Stopping Amputee Self-Sabotage
Recognizing what triggers destructive amputation recovery self-sabotage is the major focus for anyone who lost a limb. You set a goal for yourself and somehow never reach it. You find yourself back in the same situation no matter how much planning, strategizing, or intention-setting you do. Self-sabotage is repeating these same patterns, no matter how much you want a different outcome. It doesn't feel right.
Perhaps you wanted to improve your prosthetic balance, so you worked with your physical therapist to come up with a home exercise program that you can do at least three times a week while you can't go to the gym. Despite the best of intentions, however, for some reason, you can't seem to achieve your goal. You keep repeating patterns that are not helpful, such as always staying up late to binge-watch on Netflix.
Behavior is said to be self-sabotaging when it creates problems in daily life and interferes with long-standing goals. The most common self-sabotaging behaviors include procrastination, self- medication with drugs or alcohol, and binge eating. There are more dangerous forms of self-sabotage, such as self-mutilation. For Amputees, it is the inability to reach or maintain a higher level of functioning. It may even be a further regression of not wanting to wear your prosthesis or finding yourself stuck in a wheelchair. The critical element is surprising when you do it over and over again.
Amputees are not alone in this. Self-sabotage can be disastrous because of amputee's need to continue pushing the limit to maintain a high level of physical functioning. People aren't always aware that they are sabotaging themselves, and connecting a behavior to self-defeating consequences is no guarantee that a person will disengage from it
The most alarming thing about self-sabotage is that it can show up in different ways and affect all areas of life. So, before you allow self-sabotage to destroy what's important to you—be it your health, career, relationships, or finances you must take a proactive approach by learning how to recognize it and, most importantly, how to overcome it.
Self-sabotage can look different for everyone. For some, it might be procrastination, for others, low self-esteem. But no matter how self-sabotage shows up in your life, it's essential to recognize that its power depends on the subconscious beliefs and stories we have accumulated while growing up.
Signs of self-sabotage include:
- Making the same mistake over and over again.
- Recurring negative thoughts that prevent you from taking steps toward achieving what you want.

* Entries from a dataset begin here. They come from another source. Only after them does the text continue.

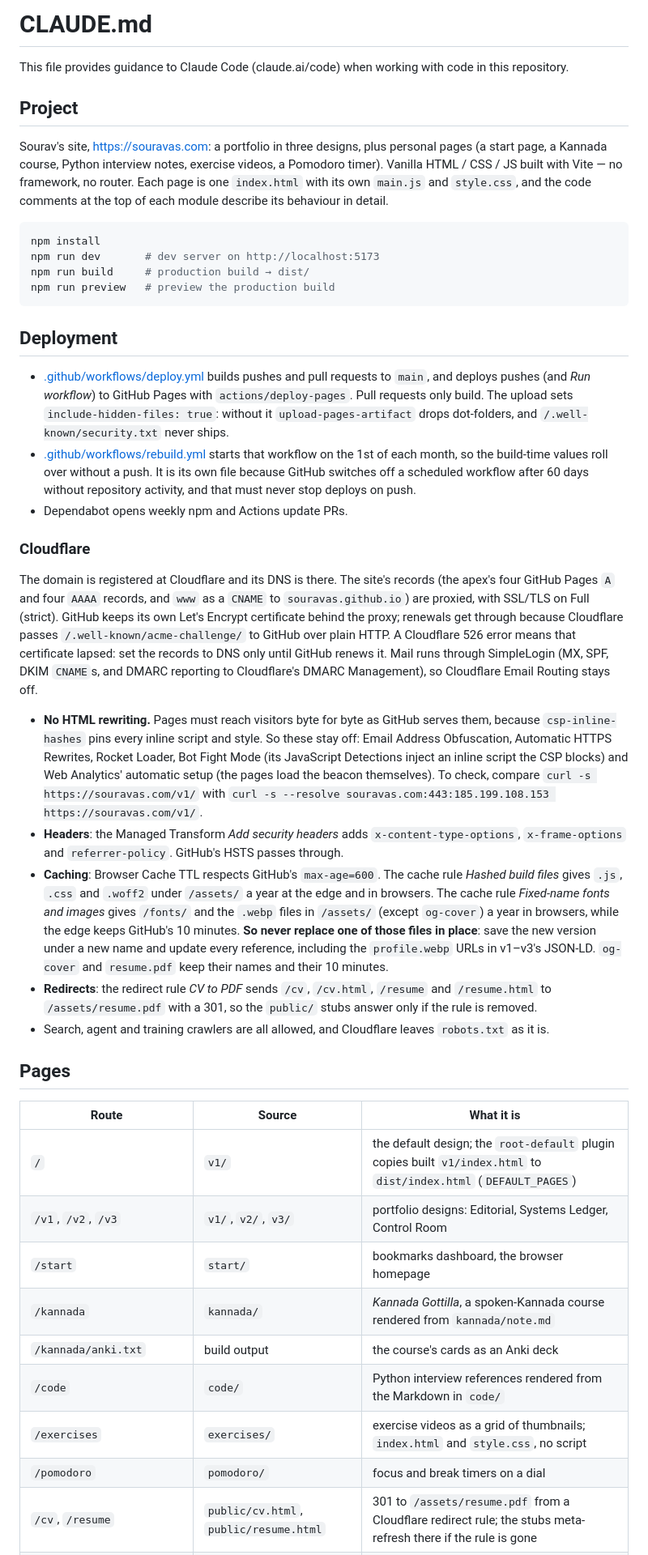
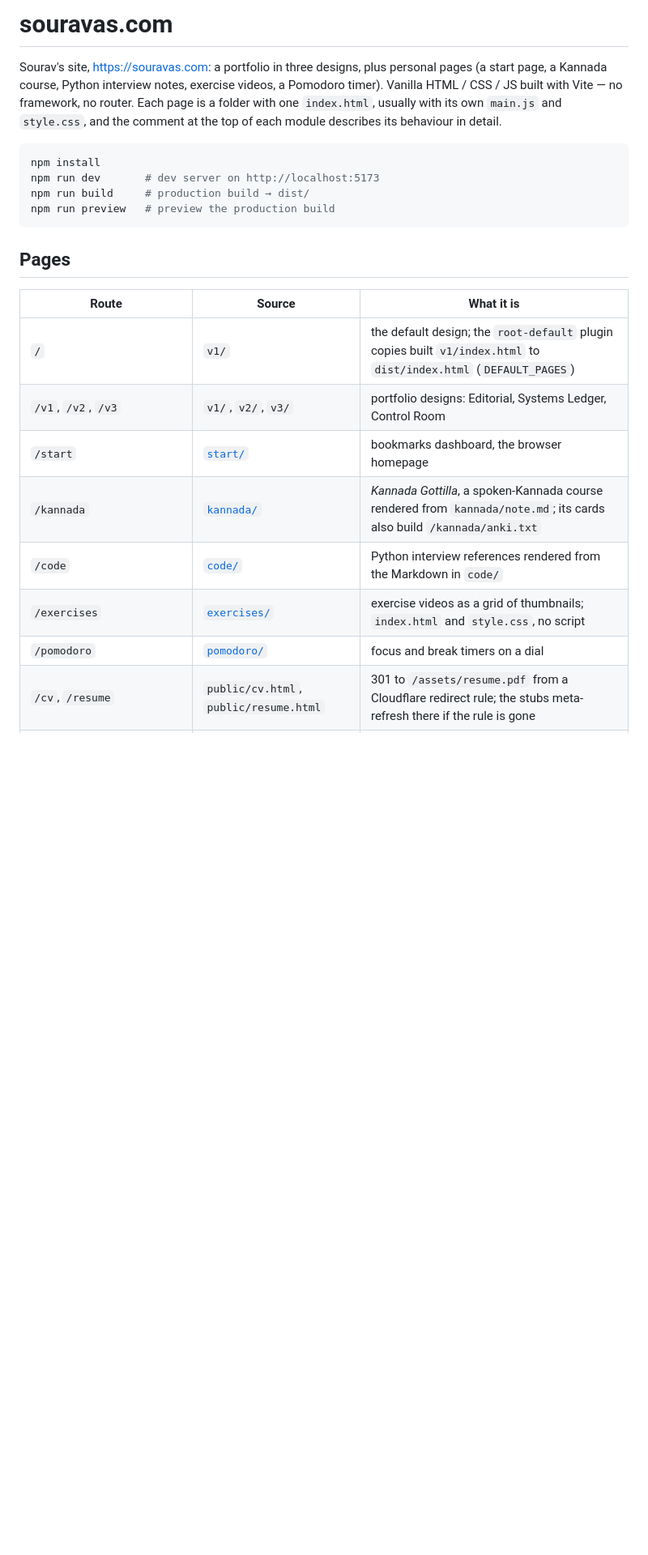
Before and after one commit to souravas/souravas.github.io, a Markdown page: CLAUDE.md, the part around one of its changes. Shown at 81% size. Drawn GitHub-style; blank space fills up the shorter version.

````diff
--- a/CLAUDE.md
+++ b/CLAUDE.md
@@ -1,10 +1,6 @@
-# CLAUDE.md
+# souravas.com
 
-This file provides guidance to Claude Code (claude.ai/code) when working with code in this repository.
-
-## Project
-
-Sourav's site, <https://souravas.com>: a portfolio in three designs, plus personal pages (a start page, a Kannada course, Python interview notes, exercise videos, a Pomodoro timer). Vanilla HTML / CSS / JS built with Vite — no framework, no router. Each page is one `index.html` with its own `main.js` and `style.css`, and the code comments at the top of each module describe its behaviour in detail.
+Sourav's site, <https://souravas.com>: a portfolio in three designs, plus personal pages (a start page, a Kannada course, Python interview notes, exercise videos, a Pomodoro timer). Vanilla HTML / CSS / JS built with Vite — no framework, no router. Each page is a folder with one `index.html`, usually with its own `main.js` and `style.css`, and the comment at the top of each module describes its behaviour in detail.
 
 ```bash
 npm install
@@ -13,34 +9,17 @@ npm run build     # production build → dist/
 npm run preview   # preview the production build
 ```
 
-## Deployment
-
-- [.github/workflows/deploy.yml](.github/workflows/deploy.yml) builds pushes and pull requests to `main`, and deploys pushes (and *Run workflow*) to GitHub Pages with `actions/deploy-pages`. Pull requests only build. The upload sets `include-hidden-files: true`: without it `upload-pages-artifact` drops dot-folders, and `/.well-known/security.txt` never ships.
-- [.github/workflows/rebuild.yml](.github/workflows/rebuild.yml) starts that workflow on the 1st of each month, so the build-time values roll over without a push. It is its own file because GitHub switches off a scheduled workflow after 60 days without repository activity, and that must never stop deploys on push.
-- Dependabot opens weekly npm and Actions update PRs.
-
-### Cloudflare
-
-The domain is registered at Cloudflare and its DNS is there. The site's records (the apex's four GitHub Pages `A` and four `AAAA` records, and `www` as a `CNAME` to `souravas.github.io`) are proxied, with SSL/TLS on Full (strict). GitHub keeps its own Let's Encrypt certificate behind the proxy; renewals get through because Cloudflare passes `/.well-known/acme-challenge/` to GitHub over plain HTTP. A Cloudflare 526 error means that certificate lapsed: set the records to DNS only until GitHub renews it. Mail runs through SimpleLogin (MX, SPF, DKIM `CNAME`s, and DMARC reporting to Cloudflare's DMARC Management), so Cloudflare Email Routing stays off.
-
-- **No HTML rewriting.** Pages must reach visitors byte for byte as GitHub serves them, because `csp-inline-hashes` pins every inline script and style. So these stay off: Email Address Obfuscation, Automatic HTTPS Rewrites, Rocket Loader, Bot Fight Mode (its JavaScript Detections inject an inline script the CSP blocks) and Web Analytics' automatic setup (the pages load the beacon themselves). To check, compare `curl -s https://souravas.com/v1/` with `curl -s --resolve souravas.com:443:185.199.108.153 https://souravas.com/v1/`.
-- **Headers**: the Managed Transform *Add security headers* adds `x-content-type-options`, `x-frame-options` and `referrer-policy`. GitHub's HSTS passes through.
-- **Caching**: Browser Cache TTL respects GitHub's `max-age=600`. The cache rule *Hashed build files* gives `.js`, `.css` and `.woff2` under `/assets/` a year at the edge and in browsers. The cache rule *Fixed-name fonts and images* gives `/fonts/` and the `.webp` files in `/assets/` (except `og-cover`) a year in browsers, while the edge keeps GitHub's 10 minutes. **So never replace one of those files in place**: save the new version under a new name and update every reference, including the `profile.webp` URLs in v1–v3's JSON-LD. `og-cover` and `resume.pdf` keep their names and their 10 minutes.
-- **Redirects**: the redirect rule *CV to PDF* sends `/cv`, `/cv.html`, `/resume` and `/resume.html` to `/assets/resume.pdf` with a 301, so the `public/` stubs answer only if the rule is removed.
-- Search, agent and training crawlers are all allowed, and Cloudflare leaves `robots.txt` as it is.
-
 ## Pages
 
 | Route | Source | What it is |
 |---|---|---|
 | `/` | `v1/` | the default design; the `root-default` plugin copies built `v1/index.html` to `dist/index.html` (`DEFAULT_PAGES`) |
 | `/v1`, `/v2`, `/v3` | `v1/`, `v2/`, `v3/` | portfolio designs: Editorial, Systems Ledger, Control Room |
-| `/start` | `start/` | bookmarks dashboard, the browser homepage |
-| `/kannada` | `kannada/` | *Kannada Gottilla*, a spoken-Kannada course rendered from `kannada/note.md` |
-| `/kannada/anki.txt` | build output | the course's cards as an Anki deck |
-| `/code` | `code/` | Python interview references rendered from the Markdown in `code/` |
-| `/exercises` | `exercises/` | exercise videos as a grid of thumbnails; `index.html` and `style.css`, no script |
-| `/pomodoro` | `pomodoro/` | focus and break timers on a dial |
+| `/start` | [`start/`](start/CLAUDE.md) | bookmarks dashboard, the browser homepage |
+| `/kannada` | [`kannada/`](kannada/CLAUDE.md) | *Kannada Gottilla*, a spoken-Kannada course rendered from `kannada/note.md`; its cards also build `/kannada/anki.txt` |
+| `/code` | [`code/`](code/CLAUDE.md) | Python interview references rendered from the Markdown in `code/` |
+| `/exercises` | [`exercises/`](exercises/CLAUDE.md) | exercise videos as a grid of thumbnails; `index.html` and `style.css`, no script |
+| `/pomodoro` | [`pomodoro/`](pomodoro/CLAUDE.md) | focus and break timers on a dial |
 | `/cv`, `/resume` | `public/cv.html`, `public/resume.html` | 301 to `/assets/resume.pdf` from a Cloudflare redirect rule; the stubs meta-refresh there if the rule is gone |
 | any unknown route | `public/404.html` | self-contained static 404 |
 | `/sitemap.xml`, `/.well-known/security.txt` | build output | see Build |
````
Also changed, not shown: other parts of CLAUDE.md (+21 -7 lines).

- Feeling like you can't do something that you want to do, so you don't even bother trying.
If you recognize any of these signs in your life, perhaps you can dig deeper to find the reason.
Why Do Amputees Sabotage Themselves?
Identifying the source of counterproductive behavior is the first step. There are many reasons why a person might act in a way that is contrary and even proves damaging to their own goals. Amputees regress to a previous level of behavior. They don't get up and out on both feet, finding that they spent the whole day in their wheelchair. They make plans to meet people and do things only to realize they have watched TV. Swearing that they will get some exercise this afternoon only to wake up from a nap. What makes them self-sabotage is that they start with the complete opposite. The amputee is concerned that their goals are never reached. It becomes dangerous. when these good intentions are repeatedly replaced by waisted behaviors. It takes its toll at a painful cost to amputees' health and relationships. The forces that lead to self-sabotage can also be more subtle, such as an accumulation of dysfunctional and distorted beliefs that lead people to underestimate their capabilities, suppress their feelings, or lash out at those around them.
First, observe your thoughts. You can start a journal that can help increase your awareness. A key feature to self-sabotage is being unaware of getting off course and astonishment about the behaviors you replace it with. Following your thoughts can help you find patterns or themes like thinking that you can't do anything right. Then, once you find those recurring themes, decipher each one and see which one makes you feel bad. This is a good sign that a particular thought is the cause of your self-limiting behaviors.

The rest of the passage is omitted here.